Stored data:
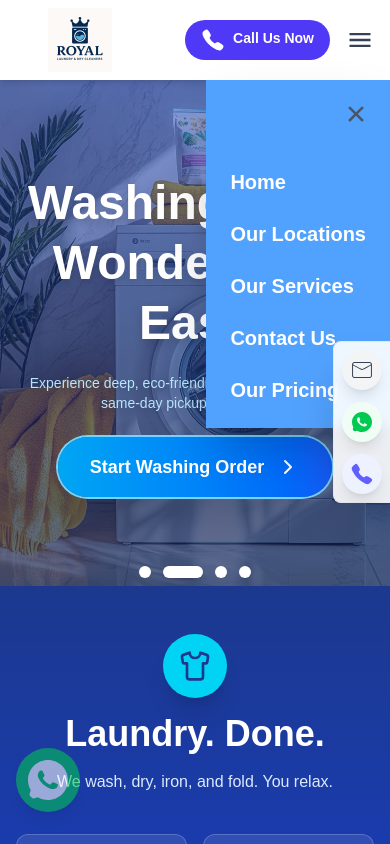
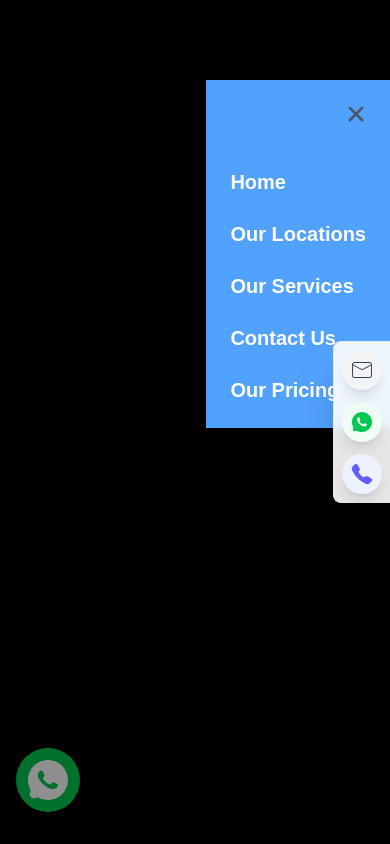
Before and after one commit to ngetich2021/laundry, a Next.js app: page / in a window 390 px wide. Both pictures are taken after a click on the button 360 px from the left and 40 px from the top of the page. Shown: the top 844 px of the page. Built offline with nearby package versions, Linux system fonts and the light colour scheme.

Commit message:
version10/11/1

```diff
--- a/components/Footer.tsx
+++ b/components/Footer.tsx
@@ -89,7 +89,7 @@ export default function Footer() {
           <div className="mt-6 space-y-3 text-sm">
             <p className="flex items-center gap-2">
               <FaPhone className="text-yellow-500" />
-              <a href="tel:+254700000000" className="hover:text-yellow-400">+254 700 000 000</a>
+              <a href="tel:+254700000000" className="hover:text-yellow-400">+254 743 180 071</a>
             </p>
             <p className="flex items-center gap-2">
               <FaEnvelope className="text-yellow-500" />
--- a/components/Nav.tsx
+++ b/components/Nav.tsx
@@ -9,6 +9,7 @@ import Image from "next/image";
 
 export default function Nav() {
   const [isOpen, setIsOpen] = useState(false);
+  const phoneNumber = "0743180071";
 
   const navLinks = [
     { href: "/#home",      label: "Home",          key: "home" },
@@ -40,16 +41,22 @@ export default function Nav() {
                 {link.label}
               </Link>
             ))}
-            <button className="flex cursor-pointer gap-2 bg-indigo-600 text-white px-5 py-2 rounded-full hover:bg-indigo-700 transition-colors duration-200 font-semibold shadow-sm">
-              <IoCall size={24} />Call Us Now
-            </button>
+            <a
+              href={`tel:${phoneNumber}`}
+              className="flex cursor-pointer gap-2 bg-indigo-600 text-white px-5 py-2 rounded-full hover:bg-indigo-700 transition-colors duration-200 font-semibold shadow-sm"
+            >
+              <IoCall size={24} /> Call Us Now
+            </a>
           </div>
 
           {/* Mobile Menu Button */}
           <div className="md:hidden flex items-center gap-4">
-            <button className="flex gap-2 bg-indigo-600 text-white px-4 py-2 rounded-full text-sm font-semibold hover:bg-indigo-700 transition">
-              <IoCall size={24} />Call Us Now
-            </button>
+            <a
+              href={`tel:${phoneNumber}`}
+              className="flex gap-2 bg-indigo-600 text-white px-4 py-2 rounded-full text-sm font-semibold hover:bg-indigo-700 transition"
+            >
+              <IoCall size={24} /> Call Us Now
+            </a>
             <button
               onClick={() => setIsOpen(true)}
               className="text-gray-700 hover:text-indigo-600 transition"
@@ -61,9 +68,9 @@ export default function Nav() {
         </div>
       </div>
 
-      {/* Mobile Menu Overlay - exactly your original green one */}
+      {/* Mobile Menu Overlay */}
       {isOpen && (
-        <div className="fixed inset-0 bg-opacity-50 z-50 md:hidden">
+        <div className="fixed inset-0 bg-black bg-opacity-50 z-50 md:hidden">
           <div
             className="fixed right-0 top-20 h-fit w-fit bg-blue-400 shadow-2xl p-6 flex flex-col"
             onClick={(e) => e.stopPropagation()}
--- a/components/Sticky.tsx
+++ b/components/Sticky.tsx
@@ -18,7 +18,7 @@ export default function Sticky() {
         {/* Primary Floating WhatsApp Icon (Bottom Left) */}
         <div className='fixed left-4 bottom-8 z-50'>
           <a
-            href="https://wa.me/254712345678" // Replace with your number
+            href="https://wa.me/254743180071" // Replace with your number
             target="_blank"
             rel="noopener noreferrer"
             title="Chat with us on WhatsApp"
@@ -47,7 +47,7 @@ export default function Sticky() {
 
           {/* WhatsApp Icon */}
           <a
-            href="https://wa.me/254712345678" // Replace with your number
+            href="https://wa.me/254743180071" // Replace with your number
             target="_blank"
             rel="noopener noreferrer"
             title="WhatsApp Chat"
@@ -60,7 +60,7 @@ export default function Sticky() {
 
           {/* Phone Call Icon */}
           <a
-            href="tel:+254712345678" // Replace with your number
+            href="tel:+254743180071" // Replace with your number
             title="Call us"
           >
             <IoCall
```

Task requirements:
Reproduce the material above verbatim; omit every picture.

The answer:
Before and after one commit to ngetich2021/laundry, a Next.js app: page / in a window 390 px wide. Both pictures are taken after a click on the button 360 px from the left and 40 px from the top of the page. Shown: the top 844 px of the page. Built offline with nearby package versions, Linux system fonts and the light colour scheme.

Commit message:
version10/11/1

```diff
--- a/components/Footer.tsx
+++ b/components/Footer.tsx
@@ -89,7 +89,7 @@ export default function Footer() {
           <div className="mt-6 space-y-3 text-sm">
             <p className="flex items-center gap-2">
               <FaPhone className="text-yellow-500" />
-              <a href="tel:+254700000000" className="hover:text-yellow-400">+254 700 000 000</a>
+              <a href="tel:+254700000000" className="hover:text-yellow-400">+254 743 180 071</a>
             </p>
             <p className="flex items-center gap-2">
               <FaEnvelope className="text-yellow-500" />
--- a/components/Nav.tsx
+++ b/components/Nav.tsx
@@ -9,6 +9,7 @@ import Image from "next/image";
 
 export default function Nav() {
   const [isOpen, setIsOpen] = useState(false);
+  const phoneNumber = "0743180071";
 
   const navLinks = [
     { href: "/#home",      label: "Home",          key: "home" },
@@ -40,16 +41,22 @@ export default function Nav() {
                 {link.label}
               </Link>
             ))}
-            <button className="flex cursor-pointer gap-2 bg-indigo-600 text-white px-5 py-2 rounded-full hover:bg-indigo-700 transition-colors duration-200 font-semibold shadow-sm">
-              <IoCall size={24} />Call Us Now
-            </button>
+            <a
+              href={`tel:${phoneNumber}`}
+              className="flex cursor-pointer gap-2 bg-indigo-600 text-white px-5 py-2 rounded-full hover:bg-indigo-700 transition-colors duration-200 font-semibold shadow-sm"
+            >
+              <IoCall size={24} /> Call Us Now
+            </a>
           </div>
 
           {/* Mobile Menu Button */}
           <div className="md:hidden flex items-center gap-4">
-            <button className="flex gap-2 bg-indigo-600 text-white px-4 py-2 rounded-full text-sm font-semibold hover:bg-indigo-700 transition">
-              <IoCall size={24} />Call Us Now
-            </button>
+            <a
+              href={`tel:${phoneNumber}`}
+              className="flex gap-2 bg-indigo-600 text-white px-4 py-2 rounded-full text-sm font-semibold hover:bg-indigo-700 transition"
+            >
+              <IoCall size={24} /> Call Us Now
+            </a>
             <button
               onClick={() => setIsOpen(true)}
               className="text-gray-700 hover:text-indigo-600 transition"
@@ -61,9 +68,9 @@ export default function Nav() {
         </div>
       </div>
 
-      {/* Mobile Menu Overlay - exactly your original green one */}
+      {/* Mobile Menu Overlay */}
       {isOpen && (
-        <div className="fixed inset-0 bg-opacity-50 z-50 md:hidden">
+        <div className="fixed inset-0 bg-black bg-opacity-50 z-50 md:hidden">
           <div
             className="fixed right-0 top-20 h-fit w-fit bg-blue-400 shadow-2xl p-6 flex flex-col"
             onClick={(e) => e.stopPropagation()}
--- a/components/Sticky.tsx
+++ b/components/Sticky.tsx
@@ -18,7 +18,7 @@ export default function Sticky() {
         {/* Primary Floating WhatsApp Icon (Bottom Left) */}
         <div className='fixed left-4 bottom-8 z-50'>
           <a
-            href="https://wa.me/254712345678" // Replace with your number
+            href="https://wa.me/254743180071" // Replace with your number
             target="_blank"
             rel="noopener noreferrer"
             title="Chat with us on WhatsApp"
@@ -47,7 +47,7 @@ export default function Sticky() {
 
           {/* WhatsApp Icon */}
           <a
-            href="https://wa.me/254712345678" // Replace with your number
+            href="https://wa.me/254743180071" // Replace with your number
             target="_blank"
             rel="noopener noreferrer"
             title="WhatsApp Chat"
@@ -60,7 +60,7 @@ export default function Sticky() {
 
           {/* Phone Call Icon */}
           <a
-            href="tel:+254712345678" // Replace with your number
+            href="tel:+254743180071" // Replace with your number
             title="Call us"
           >
             <IoCall
```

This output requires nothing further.